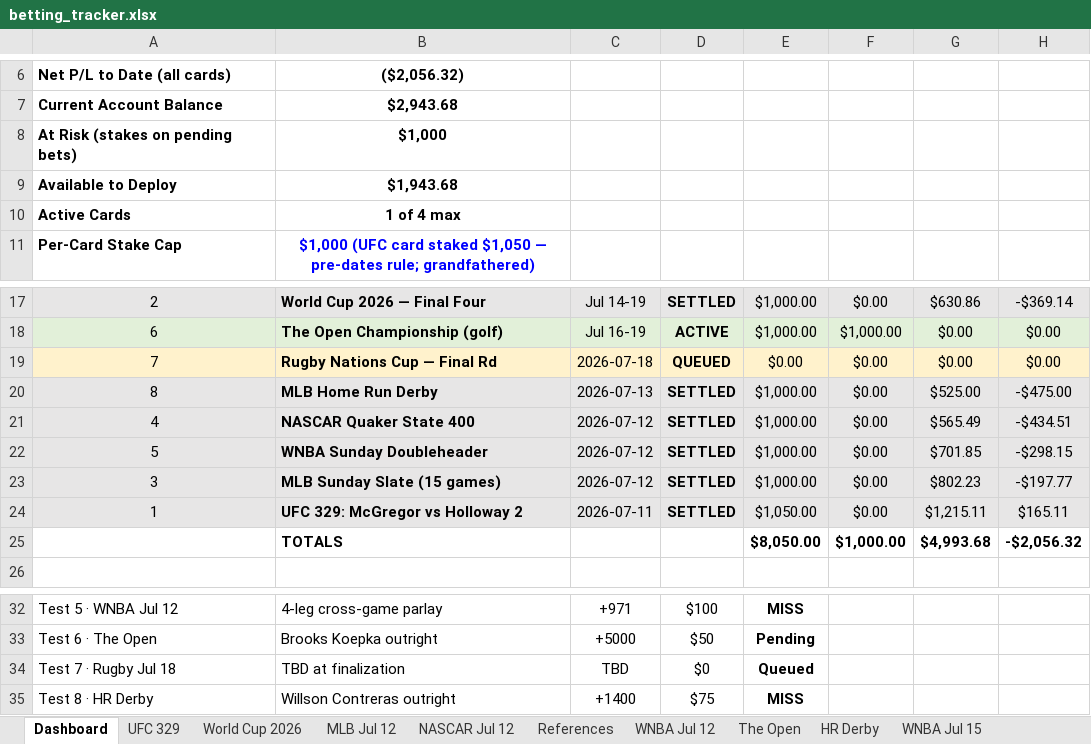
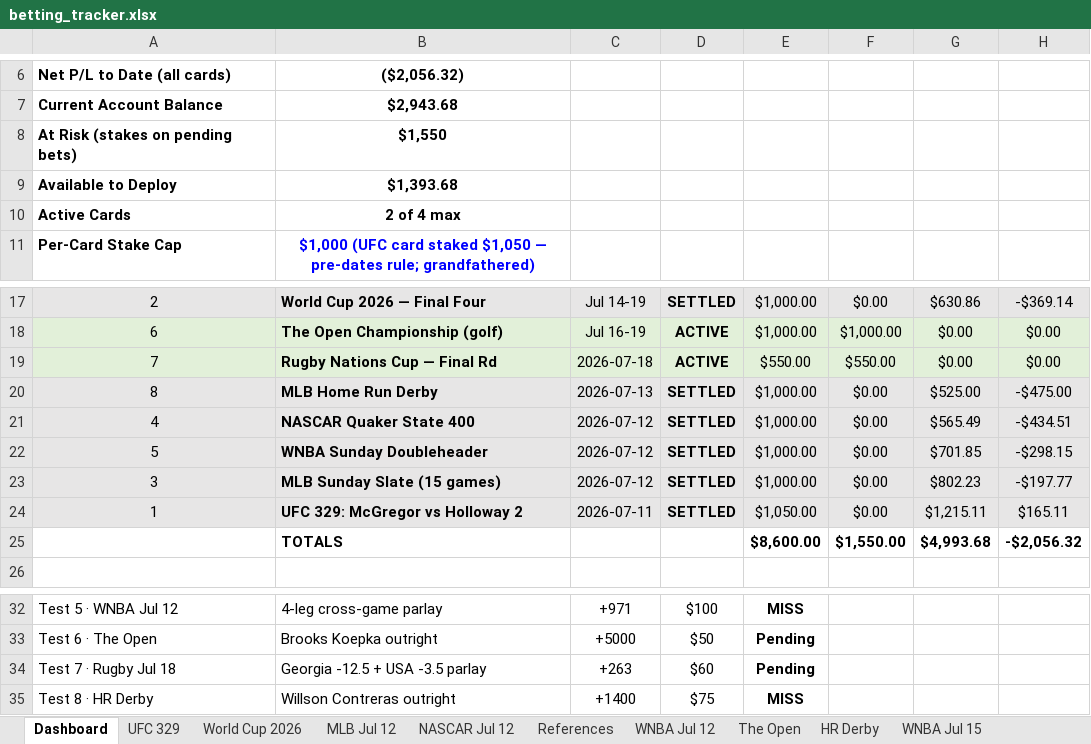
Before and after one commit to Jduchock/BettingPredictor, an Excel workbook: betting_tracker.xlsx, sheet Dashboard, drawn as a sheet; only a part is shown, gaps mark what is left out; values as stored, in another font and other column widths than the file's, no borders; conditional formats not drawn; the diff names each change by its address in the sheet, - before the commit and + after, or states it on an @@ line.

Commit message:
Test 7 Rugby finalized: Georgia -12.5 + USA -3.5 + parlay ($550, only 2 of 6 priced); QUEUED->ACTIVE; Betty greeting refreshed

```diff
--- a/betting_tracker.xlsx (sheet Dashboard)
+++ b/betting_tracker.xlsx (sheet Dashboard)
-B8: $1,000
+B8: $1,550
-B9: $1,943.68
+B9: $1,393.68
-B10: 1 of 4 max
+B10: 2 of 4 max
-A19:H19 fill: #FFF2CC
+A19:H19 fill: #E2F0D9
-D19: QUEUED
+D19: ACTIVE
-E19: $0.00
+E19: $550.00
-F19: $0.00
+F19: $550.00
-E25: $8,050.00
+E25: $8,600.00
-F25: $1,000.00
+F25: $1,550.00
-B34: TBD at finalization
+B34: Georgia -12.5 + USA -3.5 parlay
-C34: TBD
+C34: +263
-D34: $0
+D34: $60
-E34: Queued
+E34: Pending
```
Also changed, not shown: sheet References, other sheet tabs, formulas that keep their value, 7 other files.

^^^^^^^^^^^^^^^^

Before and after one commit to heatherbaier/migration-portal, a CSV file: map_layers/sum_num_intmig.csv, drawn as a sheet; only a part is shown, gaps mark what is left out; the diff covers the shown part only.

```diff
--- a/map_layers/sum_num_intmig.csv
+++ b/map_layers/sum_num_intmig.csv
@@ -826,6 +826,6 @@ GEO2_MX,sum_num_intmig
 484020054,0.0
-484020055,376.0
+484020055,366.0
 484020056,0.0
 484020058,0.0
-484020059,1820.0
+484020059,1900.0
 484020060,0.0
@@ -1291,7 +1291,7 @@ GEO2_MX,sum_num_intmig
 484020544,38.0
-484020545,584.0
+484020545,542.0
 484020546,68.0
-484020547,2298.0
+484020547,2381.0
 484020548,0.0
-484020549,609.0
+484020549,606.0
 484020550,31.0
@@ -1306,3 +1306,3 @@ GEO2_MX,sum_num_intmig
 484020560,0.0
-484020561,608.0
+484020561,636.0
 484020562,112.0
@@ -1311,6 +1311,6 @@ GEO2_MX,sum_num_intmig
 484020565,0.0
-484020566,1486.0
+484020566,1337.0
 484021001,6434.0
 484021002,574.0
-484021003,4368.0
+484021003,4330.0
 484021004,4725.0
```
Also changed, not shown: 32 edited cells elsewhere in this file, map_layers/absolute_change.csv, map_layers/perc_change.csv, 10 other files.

^^^^^^^^^^^^^^^^

-- DIRECTIONS FOR THIS TASK --
Keeping every character as it is, restate the lines above that run from the line with "Before and after one commit to Jduchock/BettingPredictor, an" through the line with "Also changed, not shown: sheet", both included, and nothing else.

-- OUTPUT OF THE TASK --
Before and after one commit to Jduchock/BettingPredictor, an Excel workbook: betting_tracker.xlsx, sheet Dashboard, drawn as a sheet; only a part is shown, gaps mark what is left out; values as stored, in another font and other column widths than the file's, no borders; conditional formats not drawn; the diff names each change by its address in the sheet, - before the commit and + after, or states it on an @@ line.

Commit message:
Test 7 Rugby finalized: Georgia -12.5 + USA -3.5 + parlay ($550, only 2 of 6 priced); QUEUED->ACTIVE; Betty greeting refreshed

```diff
--- a/betting_tracker.xlsx (sheet Dashboard)
+++ b/betting_tracker.xlsx (sheet Dashboard)
-B8: $1,000
+B8: $1,550
-B9: $1,943.68
+B9: $1,393.68
-B10: 1 of 4 max
+B10: 2 of 4 max
-A19:H19 fill: #FFF2CC
+A19:H19 fill: #E2F0D9
-D19: QUEUED
+D19: ACTIVE
-E19: $0.00
+E19: $550.00
-F19: $0.00
+F19: $550.00
-E25: $8,050.00
+E25: $8,600.00
-F25: $1,000.00
+F25: $1,550.00
-B34: TBD at finalization
+B34: Georgia -12.5 + USA -3.5 parlay
-C34: TBD
+C34: +263
-D34: $0
+D34: $60
-E34: Queued
+E34: Pending
```
Also changed, not shown: sheet References, other sheet tabs, formulas that keep their value, 7 other files.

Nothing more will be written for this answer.